(Web document revisions)
◆ ◆ ◆

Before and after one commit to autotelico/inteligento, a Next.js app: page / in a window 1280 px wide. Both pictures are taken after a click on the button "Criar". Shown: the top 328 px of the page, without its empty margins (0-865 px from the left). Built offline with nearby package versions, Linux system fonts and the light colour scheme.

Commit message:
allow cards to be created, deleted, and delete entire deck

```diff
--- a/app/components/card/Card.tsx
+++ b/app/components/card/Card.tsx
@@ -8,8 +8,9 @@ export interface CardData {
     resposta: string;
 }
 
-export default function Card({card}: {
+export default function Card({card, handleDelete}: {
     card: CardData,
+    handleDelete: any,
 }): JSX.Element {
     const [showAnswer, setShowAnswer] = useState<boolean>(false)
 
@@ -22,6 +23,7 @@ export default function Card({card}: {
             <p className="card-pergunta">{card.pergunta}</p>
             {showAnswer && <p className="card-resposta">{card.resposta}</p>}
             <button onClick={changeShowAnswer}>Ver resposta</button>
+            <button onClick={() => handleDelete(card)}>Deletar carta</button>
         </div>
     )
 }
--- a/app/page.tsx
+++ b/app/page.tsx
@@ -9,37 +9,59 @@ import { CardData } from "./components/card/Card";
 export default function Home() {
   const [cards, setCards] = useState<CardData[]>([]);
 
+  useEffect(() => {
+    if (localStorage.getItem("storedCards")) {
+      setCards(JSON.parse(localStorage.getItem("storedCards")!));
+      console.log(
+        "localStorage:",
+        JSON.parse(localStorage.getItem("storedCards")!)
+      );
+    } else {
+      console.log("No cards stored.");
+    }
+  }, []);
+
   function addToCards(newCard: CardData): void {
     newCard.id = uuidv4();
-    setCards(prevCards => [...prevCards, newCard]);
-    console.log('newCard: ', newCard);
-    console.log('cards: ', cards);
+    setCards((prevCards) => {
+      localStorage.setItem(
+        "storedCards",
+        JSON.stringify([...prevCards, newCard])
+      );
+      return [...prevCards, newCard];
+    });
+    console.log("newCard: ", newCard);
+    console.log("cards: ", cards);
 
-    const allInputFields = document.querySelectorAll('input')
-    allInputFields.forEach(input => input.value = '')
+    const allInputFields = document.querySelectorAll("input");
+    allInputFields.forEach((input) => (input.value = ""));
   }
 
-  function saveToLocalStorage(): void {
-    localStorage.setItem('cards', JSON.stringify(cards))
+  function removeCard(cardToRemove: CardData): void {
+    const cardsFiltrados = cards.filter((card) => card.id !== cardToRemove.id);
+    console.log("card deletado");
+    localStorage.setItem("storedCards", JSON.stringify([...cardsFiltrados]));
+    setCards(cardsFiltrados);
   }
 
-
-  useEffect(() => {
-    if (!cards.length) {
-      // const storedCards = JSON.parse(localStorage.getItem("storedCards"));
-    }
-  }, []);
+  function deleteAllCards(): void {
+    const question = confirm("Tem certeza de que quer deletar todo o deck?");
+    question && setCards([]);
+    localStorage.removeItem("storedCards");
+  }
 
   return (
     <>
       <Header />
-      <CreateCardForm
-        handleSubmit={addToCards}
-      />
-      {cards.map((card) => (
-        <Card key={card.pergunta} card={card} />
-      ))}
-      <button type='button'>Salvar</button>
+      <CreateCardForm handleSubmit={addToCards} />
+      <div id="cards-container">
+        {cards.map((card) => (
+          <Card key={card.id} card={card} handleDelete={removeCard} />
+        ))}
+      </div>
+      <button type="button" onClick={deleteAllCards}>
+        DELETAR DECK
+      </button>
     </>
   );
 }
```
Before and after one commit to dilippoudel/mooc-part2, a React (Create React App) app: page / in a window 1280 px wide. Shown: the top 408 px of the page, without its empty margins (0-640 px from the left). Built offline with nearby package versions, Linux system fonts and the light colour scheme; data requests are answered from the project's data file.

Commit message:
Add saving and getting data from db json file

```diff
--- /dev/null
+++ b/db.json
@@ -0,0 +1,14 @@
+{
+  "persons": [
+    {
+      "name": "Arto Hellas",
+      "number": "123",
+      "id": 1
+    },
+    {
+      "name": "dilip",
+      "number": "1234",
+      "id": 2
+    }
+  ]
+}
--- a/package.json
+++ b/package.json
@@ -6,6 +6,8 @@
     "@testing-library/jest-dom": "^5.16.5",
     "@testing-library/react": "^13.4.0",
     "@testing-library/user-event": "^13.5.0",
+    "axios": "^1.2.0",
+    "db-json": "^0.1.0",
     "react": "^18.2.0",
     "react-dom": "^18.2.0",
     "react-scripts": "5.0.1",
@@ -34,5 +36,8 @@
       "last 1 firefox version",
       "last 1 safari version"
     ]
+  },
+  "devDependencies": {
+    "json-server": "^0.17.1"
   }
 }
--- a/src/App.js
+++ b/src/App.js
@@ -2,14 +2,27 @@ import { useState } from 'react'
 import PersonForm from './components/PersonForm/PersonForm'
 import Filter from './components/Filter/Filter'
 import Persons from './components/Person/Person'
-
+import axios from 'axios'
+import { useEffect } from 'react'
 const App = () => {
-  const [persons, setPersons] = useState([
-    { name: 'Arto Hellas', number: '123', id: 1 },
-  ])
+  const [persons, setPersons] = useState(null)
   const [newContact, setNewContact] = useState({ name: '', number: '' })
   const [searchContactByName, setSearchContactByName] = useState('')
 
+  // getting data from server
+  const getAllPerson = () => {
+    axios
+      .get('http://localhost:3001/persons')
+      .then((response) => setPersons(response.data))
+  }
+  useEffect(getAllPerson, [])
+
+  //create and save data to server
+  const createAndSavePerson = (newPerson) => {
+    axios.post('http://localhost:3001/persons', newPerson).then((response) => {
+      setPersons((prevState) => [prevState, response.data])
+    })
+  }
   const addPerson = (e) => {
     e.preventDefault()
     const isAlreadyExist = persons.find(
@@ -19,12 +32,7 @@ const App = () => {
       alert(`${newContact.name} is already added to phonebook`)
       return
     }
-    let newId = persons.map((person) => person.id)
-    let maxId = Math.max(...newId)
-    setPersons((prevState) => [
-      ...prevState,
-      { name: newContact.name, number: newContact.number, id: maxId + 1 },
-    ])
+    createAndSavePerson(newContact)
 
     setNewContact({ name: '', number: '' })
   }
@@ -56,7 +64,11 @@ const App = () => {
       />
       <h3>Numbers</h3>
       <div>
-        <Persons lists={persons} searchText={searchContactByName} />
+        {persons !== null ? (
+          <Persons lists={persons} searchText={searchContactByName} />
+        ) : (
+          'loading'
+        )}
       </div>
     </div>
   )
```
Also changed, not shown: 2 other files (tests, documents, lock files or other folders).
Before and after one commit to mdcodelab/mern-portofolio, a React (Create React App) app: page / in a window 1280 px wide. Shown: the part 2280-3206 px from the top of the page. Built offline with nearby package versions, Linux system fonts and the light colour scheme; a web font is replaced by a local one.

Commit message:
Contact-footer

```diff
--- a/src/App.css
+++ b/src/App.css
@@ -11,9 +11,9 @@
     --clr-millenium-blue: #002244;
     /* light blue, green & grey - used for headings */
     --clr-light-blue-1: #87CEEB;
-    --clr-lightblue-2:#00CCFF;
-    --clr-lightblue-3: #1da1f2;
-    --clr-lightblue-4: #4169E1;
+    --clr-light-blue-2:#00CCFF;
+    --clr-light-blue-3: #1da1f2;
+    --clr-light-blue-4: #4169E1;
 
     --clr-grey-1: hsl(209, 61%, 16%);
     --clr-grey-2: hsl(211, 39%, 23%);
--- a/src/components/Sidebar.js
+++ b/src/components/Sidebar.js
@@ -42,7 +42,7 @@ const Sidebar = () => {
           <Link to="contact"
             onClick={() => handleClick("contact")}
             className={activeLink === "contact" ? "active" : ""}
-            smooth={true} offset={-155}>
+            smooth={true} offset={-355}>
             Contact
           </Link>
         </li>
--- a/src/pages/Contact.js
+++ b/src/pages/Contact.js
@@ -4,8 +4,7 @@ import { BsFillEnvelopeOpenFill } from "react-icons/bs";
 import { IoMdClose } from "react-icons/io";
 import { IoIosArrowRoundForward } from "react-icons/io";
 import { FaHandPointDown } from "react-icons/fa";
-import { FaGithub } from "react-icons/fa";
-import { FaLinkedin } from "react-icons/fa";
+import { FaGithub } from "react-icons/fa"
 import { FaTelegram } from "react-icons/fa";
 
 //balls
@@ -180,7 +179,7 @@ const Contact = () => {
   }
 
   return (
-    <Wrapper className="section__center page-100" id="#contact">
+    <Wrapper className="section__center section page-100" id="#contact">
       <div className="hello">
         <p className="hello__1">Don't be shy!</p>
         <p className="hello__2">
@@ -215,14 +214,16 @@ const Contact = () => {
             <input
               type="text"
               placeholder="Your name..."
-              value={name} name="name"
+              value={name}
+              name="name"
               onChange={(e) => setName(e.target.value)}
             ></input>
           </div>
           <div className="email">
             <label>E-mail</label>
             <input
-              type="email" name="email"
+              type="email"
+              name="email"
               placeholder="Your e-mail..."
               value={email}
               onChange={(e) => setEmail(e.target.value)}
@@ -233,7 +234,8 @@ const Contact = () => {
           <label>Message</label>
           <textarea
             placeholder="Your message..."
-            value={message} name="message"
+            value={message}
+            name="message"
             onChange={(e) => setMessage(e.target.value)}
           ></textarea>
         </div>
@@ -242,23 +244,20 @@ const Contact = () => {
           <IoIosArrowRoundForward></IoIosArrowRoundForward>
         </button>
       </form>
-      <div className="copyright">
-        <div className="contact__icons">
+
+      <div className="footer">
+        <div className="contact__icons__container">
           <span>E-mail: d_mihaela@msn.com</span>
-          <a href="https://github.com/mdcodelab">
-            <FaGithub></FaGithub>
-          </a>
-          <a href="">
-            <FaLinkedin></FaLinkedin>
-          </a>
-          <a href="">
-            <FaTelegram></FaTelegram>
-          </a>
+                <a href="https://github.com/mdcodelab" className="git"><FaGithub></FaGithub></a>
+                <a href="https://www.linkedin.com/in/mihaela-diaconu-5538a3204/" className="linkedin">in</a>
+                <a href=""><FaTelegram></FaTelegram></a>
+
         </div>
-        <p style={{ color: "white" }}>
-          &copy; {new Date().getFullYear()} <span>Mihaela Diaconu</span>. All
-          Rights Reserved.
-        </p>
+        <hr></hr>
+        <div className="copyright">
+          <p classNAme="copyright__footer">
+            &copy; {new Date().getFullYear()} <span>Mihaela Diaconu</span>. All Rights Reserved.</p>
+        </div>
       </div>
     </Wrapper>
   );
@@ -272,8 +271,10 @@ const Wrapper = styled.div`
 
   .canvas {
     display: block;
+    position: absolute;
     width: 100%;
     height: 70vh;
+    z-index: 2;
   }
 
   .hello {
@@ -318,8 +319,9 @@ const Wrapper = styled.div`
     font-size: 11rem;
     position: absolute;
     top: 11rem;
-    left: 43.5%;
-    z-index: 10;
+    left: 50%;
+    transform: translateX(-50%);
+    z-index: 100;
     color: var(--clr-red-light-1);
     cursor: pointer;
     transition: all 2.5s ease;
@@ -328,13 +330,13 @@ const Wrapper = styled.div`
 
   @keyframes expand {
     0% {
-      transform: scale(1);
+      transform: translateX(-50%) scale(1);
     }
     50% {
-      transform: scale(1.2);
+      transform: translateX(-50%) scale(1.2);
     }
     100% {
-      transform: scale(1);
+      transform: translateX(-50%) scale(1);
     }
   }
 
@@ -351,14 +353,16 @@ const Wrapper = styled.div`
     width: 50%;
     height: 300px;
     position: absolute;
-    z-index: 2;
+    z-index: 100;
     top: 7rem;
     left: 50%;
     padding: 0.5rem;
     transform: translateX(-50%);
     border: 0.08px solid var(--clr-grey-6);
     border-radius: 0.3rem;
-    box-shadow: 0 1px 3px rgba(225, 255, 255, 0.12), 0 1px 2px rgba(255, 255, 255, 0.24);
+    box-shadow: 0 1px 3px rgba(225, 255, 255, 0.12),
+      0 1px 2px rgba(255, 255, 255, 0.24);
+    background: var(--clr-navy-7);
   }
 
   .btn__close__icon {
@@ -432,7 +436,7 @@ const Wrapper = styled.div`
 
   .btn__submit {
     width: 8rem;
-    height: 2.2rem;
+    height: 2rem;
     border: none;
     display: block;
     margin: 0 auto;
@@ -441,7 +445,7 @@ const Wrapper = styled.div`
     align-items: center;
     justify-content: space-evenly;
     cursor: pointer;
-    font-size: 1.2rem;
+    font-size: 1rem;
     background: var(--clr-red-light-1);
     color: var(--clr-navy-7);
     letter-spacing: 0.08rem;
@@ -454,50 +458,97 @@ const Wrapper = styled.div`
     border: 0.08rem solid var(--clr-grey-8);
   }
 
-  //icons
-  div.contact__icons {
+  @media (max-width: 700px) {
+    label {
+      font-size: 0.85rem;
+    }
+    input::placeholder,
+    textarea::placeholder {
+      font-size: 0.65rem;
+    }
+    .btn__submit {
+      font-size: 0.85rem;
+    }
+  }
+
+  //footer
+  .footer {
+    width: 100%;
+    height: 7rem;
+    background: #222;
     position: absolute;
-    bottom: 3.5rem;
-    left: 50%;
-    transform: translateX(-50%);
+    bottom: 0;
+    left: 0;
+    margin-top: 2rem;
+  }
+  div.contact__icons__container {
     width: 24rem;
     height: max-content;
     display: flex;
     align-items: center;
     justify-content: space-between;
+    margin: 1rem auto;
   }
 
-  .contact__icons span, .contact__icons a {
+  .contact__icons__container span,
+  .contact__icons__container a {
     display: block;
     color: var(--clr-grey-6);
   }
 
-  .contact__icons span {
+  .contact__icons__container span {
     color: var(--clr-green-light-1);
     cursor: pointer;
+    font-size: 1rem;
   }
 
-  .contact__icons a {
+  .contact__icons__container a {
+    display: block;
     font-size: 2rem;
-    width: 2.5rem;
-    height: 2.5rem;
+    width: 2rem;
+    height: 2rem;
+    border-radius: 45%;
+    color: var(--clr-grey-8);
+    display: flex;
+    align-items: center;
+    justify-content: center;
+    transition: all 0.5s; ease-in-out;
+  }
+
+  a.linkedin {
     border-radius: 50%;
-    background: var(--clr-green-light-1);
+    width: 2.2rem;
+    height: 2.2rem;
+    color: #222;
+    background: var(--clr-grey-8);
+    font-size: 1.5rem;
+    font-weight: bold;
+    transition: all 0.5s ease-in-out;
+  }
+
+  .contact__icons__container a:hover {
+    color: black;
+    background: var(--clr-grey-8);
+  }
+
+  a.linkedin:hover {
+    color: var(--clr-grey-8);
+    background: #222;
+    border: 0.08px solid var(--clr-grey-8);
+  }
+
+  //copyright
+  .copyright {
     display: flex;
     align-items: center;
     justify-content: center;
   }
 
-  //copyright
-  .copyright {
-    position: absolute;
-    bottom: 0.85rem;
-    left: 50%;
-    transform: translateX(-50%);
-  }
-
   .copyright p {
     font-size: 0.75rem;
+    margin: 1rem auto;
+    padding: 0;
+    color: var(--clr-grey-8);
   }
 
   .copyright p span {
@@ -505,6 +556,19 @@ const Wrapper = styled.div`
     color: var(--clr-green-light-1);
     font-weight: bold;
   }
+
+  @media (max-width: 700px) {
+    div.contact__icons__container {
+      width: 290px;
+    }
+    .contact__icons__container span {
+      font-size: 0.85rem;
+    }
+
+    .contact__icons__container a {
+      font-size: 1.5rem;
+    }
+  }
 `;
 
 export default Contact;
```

◆ ◆ ◆

◆ Exercise details
Filter the records above for lines containing the word "translateX", and copy those lines.

◆ Result below
+    transform: translateX(-50%);
+      transform: translateX(-50%) scale(1);
+      transform: translateX(-50%) scale(1.2);
+      transform: translateX(-50%) scale(1);
     transform: translateX(-50%);
-    transform: translateX(-50%);
-    transform: translateX(-50%);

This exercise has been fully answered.